Rafael Rojas is a philosopher, as well as a photographer. I feel he fits into that category, along with other top photographers such as Guy Tal and Alain Briot. These photographers spend a lot of time thinking about the ‘why’ of photography, not just the ‘how’. When they write about their photographs, they describe the thinking that goes into the making of each image, rather than just listing the technical details of the picture. They obviously spend a lot of time thinking about their own personal photography and the philosophy behind it, but can we learn useful information, to help progress our own photography, from the internal thought processes of other photographers?
In his new eBook, Rafael Rojas describes the process of distilling the message that an image will create. This is not done by analysing the image after capture, it is done by pre-conceiving the message you want the image to convey, before you take it. I can do no better than to quote the author himself as he describes his own distinctive approach to photography.
“In Western cultures, it is common for photographers to leave on a ‘photo trip’ with a list of photographic goals to materialise, herded by images other photographers have produced from that place, organising days and planning shooting sessions as a military campaign, longing to create work catering for an audience they intend to impress.

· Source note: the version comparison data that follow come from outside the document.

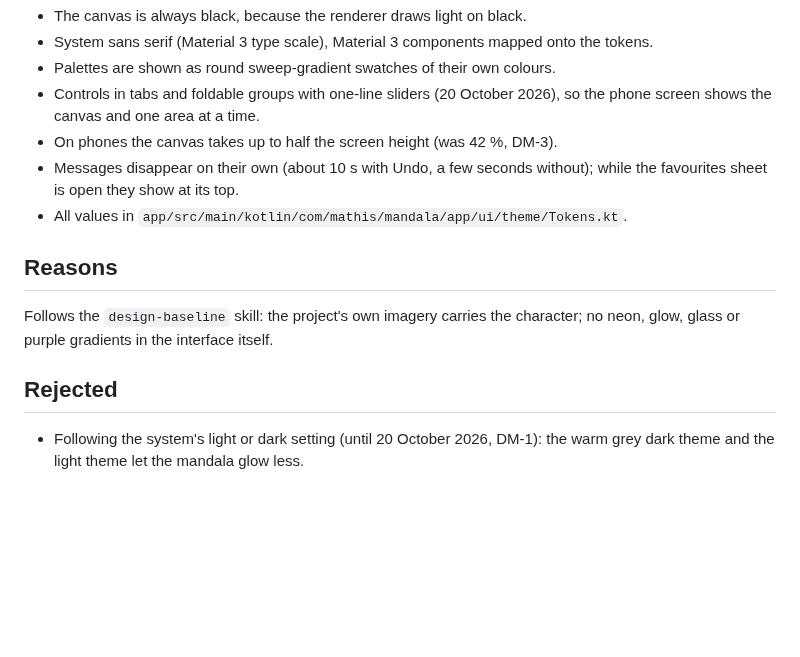
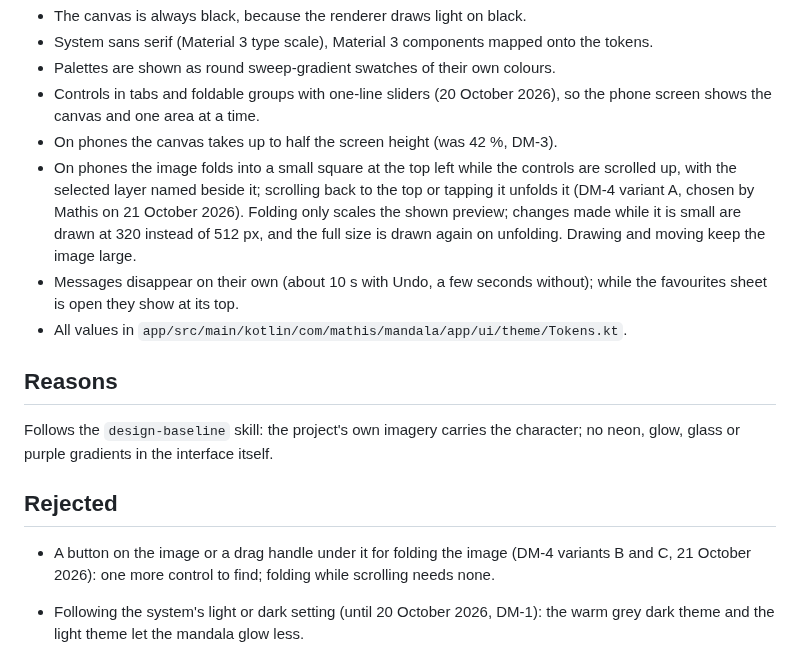
Before and after one commit to morja/mandala-generator, a Markdown page: docs/adr/0006-design-v1.md, the part around the change. GitHub-like rendering; blank space fills up the shorter version.

```diff
--- a/docs/adr/0006-design-v1.md
+++ b/docs/adr/0006-design-v1.md
@@ -13,6 +13,7 @@ The mandala brings all the colour. The interface around it stays calm:
 - Palettes are shown as round sweep-gradient swatches of their own colours.
 - Controls in tabs and foldable groups with one-line sliders (20 October 2026), so the phone screen shows the canvas and one area at a time.
 - On phones the canvas takes up to half the screen height (was 42 %, DM-3).
+- On phones the image folds into a small square at the top left while the controls are scrolled up, with the selected layer named beside it; scrolling back to the top or tapping it unfolds it (DM-4 variant A, chosen by Mathis on 21 October 2026). Folding only scales the shown preview; changes made while it is small are drawn at 320 instead of 512 px, and the full size is drawn again on unfolding. Drawing and moving keep the image large.
 - Messages disappear on their own (about 10 s with Undo, a few seconds without); while the favourites sheet is open they show at its top.
 - All values in `app/src/main/kotlin/com/mathis/mandala/app/ui/theme/Tokens.kt`.
 
@@ -22,6 +23,8 @@ Follows the `design-baseline` skill: the project's own imagery carries the chara
 
 ## Rejected
 
+- A button on the image or a drag handle under it for folding the image (DM-4 variants B and C, 21 October 2026): one more control to find; folding while scrolling needs none.
+
 - Following the system's light or dark setting (until 20 October 2026, DM-1): the warm grey dark theme and the light theme let the mandala glow less.
 
 - One long scrolling page with all sections and "Show sliders" buttons (v1, 19 October 2026): too cramped and confusing on a phone.
```
Also changed, not shown: docs/mocks/dm-4-mandala.png (added), 4 other files.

Doing so can indeed result in impressive productivity in portfolio terms, with lots of ‘killer’ images at the end of the trip which will surely garner high levels of popularity and public acceptance. This might be a
Doing so can indeed result in impressive productivity in portfolio terms, with lots of ‘killer’ images at the end of the trip which will surely garner high levels of popularity and public acceptance. This might be a...